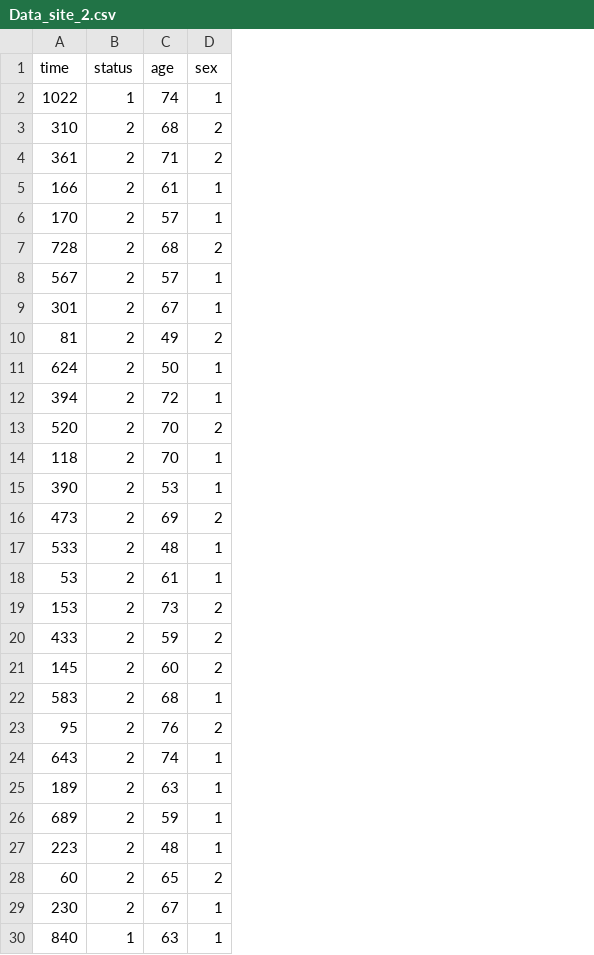
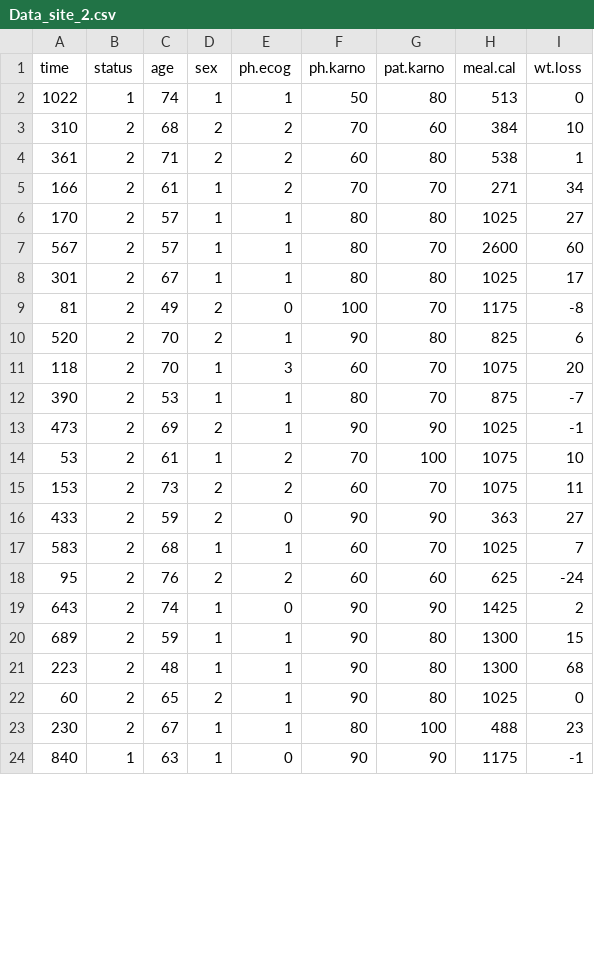
Before and after one commit to eloiselanthier/WebDiscoRImplementation, a CSV file: Distributed Cox model (WebDISCO)/Data_site_2.csv, drawn as a sheet; only a part is shown; removed rows and columns are numbered as before the commit, all else as after; the diff covers the shown part only; the diff names each change by its address in the sheet, - before the commit and + after, or states it on an @@ line.

```diff
--- a/Distributed Cox model (WebDISCO)/Data_site_2.csv
+++ b/Distributed Cox model (WebDISCO)/Data_site_2.csv
+column E (ph.ecog), rows 2-24: 1 | 2 | 2 | 2 | 1 | 1 | 1 | 0 | 1 | 3 | 1 | 1 | 2 | 2 | 0 | 1 | 2 | 0 | 1 | 1 | 1 | 1 | 0
+column F (ph.karno), rows 2-24: 50 | 70 | 60 | 70 | 80 | 80 | 80 | 100 | 90 | 60 | 80 | 90 | 70 | 60 | 90 | 60 | 60 | 90 | 90 | 90 | 90 | 80 | 90
+column G (pat.karno), rows 2-24: 80 | 60 | 80 | 70 | 80 | 70 | 80 | 70 | 80 | 70 | 70 | 90 | 100 | 70 | 90 | 70 | 60 | 90 | 80 | 80 | 80 | 100 | 90
+column H (meal.cal), rows 2-24: 513 | 384 | 538 | 271 | 1025 | 2600 | 1025 | 1175 | 825 | 1075 | 875 | 1025 | 1075 | 1075 | 363 | 1025 | 625 | 1425 | 1300 | 1300 | 1025 | 488 | 1175
+column I (wt.loss), rows 2-24: 0 | 10 | 1 | 34 | 27 | 60 | 17 | -8 | 6 | 20 | -7 | -1 | 10 | 11 | 27 | 7 | -24 | 2 | 15 | 68 | 0 | 23 | -1
-row 7: 728 | 2 | 68 | 2
-row 11: 624 | 2 | 50 | 1
-row 12: 394 | 2 | 72 | 1
-row 17: 533 | 2 | 48 | 1
-row 21: 145 | 2 | 60 | 2
-row 25: 189 | 2 | 63 | 1
```
Also changed, not shown: 17 removed rows elsewhere in this file, Distributed Cox model (WebDISCO)/Data_site_1.csv, Distributed Cox model (WebDISCO)/Data_site_3.csv, 10 other files.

════

#### [WORK INSTRUCTIONS]
What lines above contain "karno"? Copy them out.

#### [FINISHED TASK]
+column F (ph.karno), rows 2-24: 50 | 70 | 60 | 70 | 80 | 80 | 80 | 100 | 90 | 60 | 80 | 90 | 70 | 60 | 90 | 60 | 60 | 90 | 90 | 90 | 90 | 80 | 90
+column G (pat.karno), rows 2-24: 80 | 60 | 80 | 70 | 80 | 70 | 80 | 70 | 80 | 70 | 70 | 90 | 100 | 70 | 90 | 70 | 60 | 90 | 80 | 80 | 80 | 100 | 90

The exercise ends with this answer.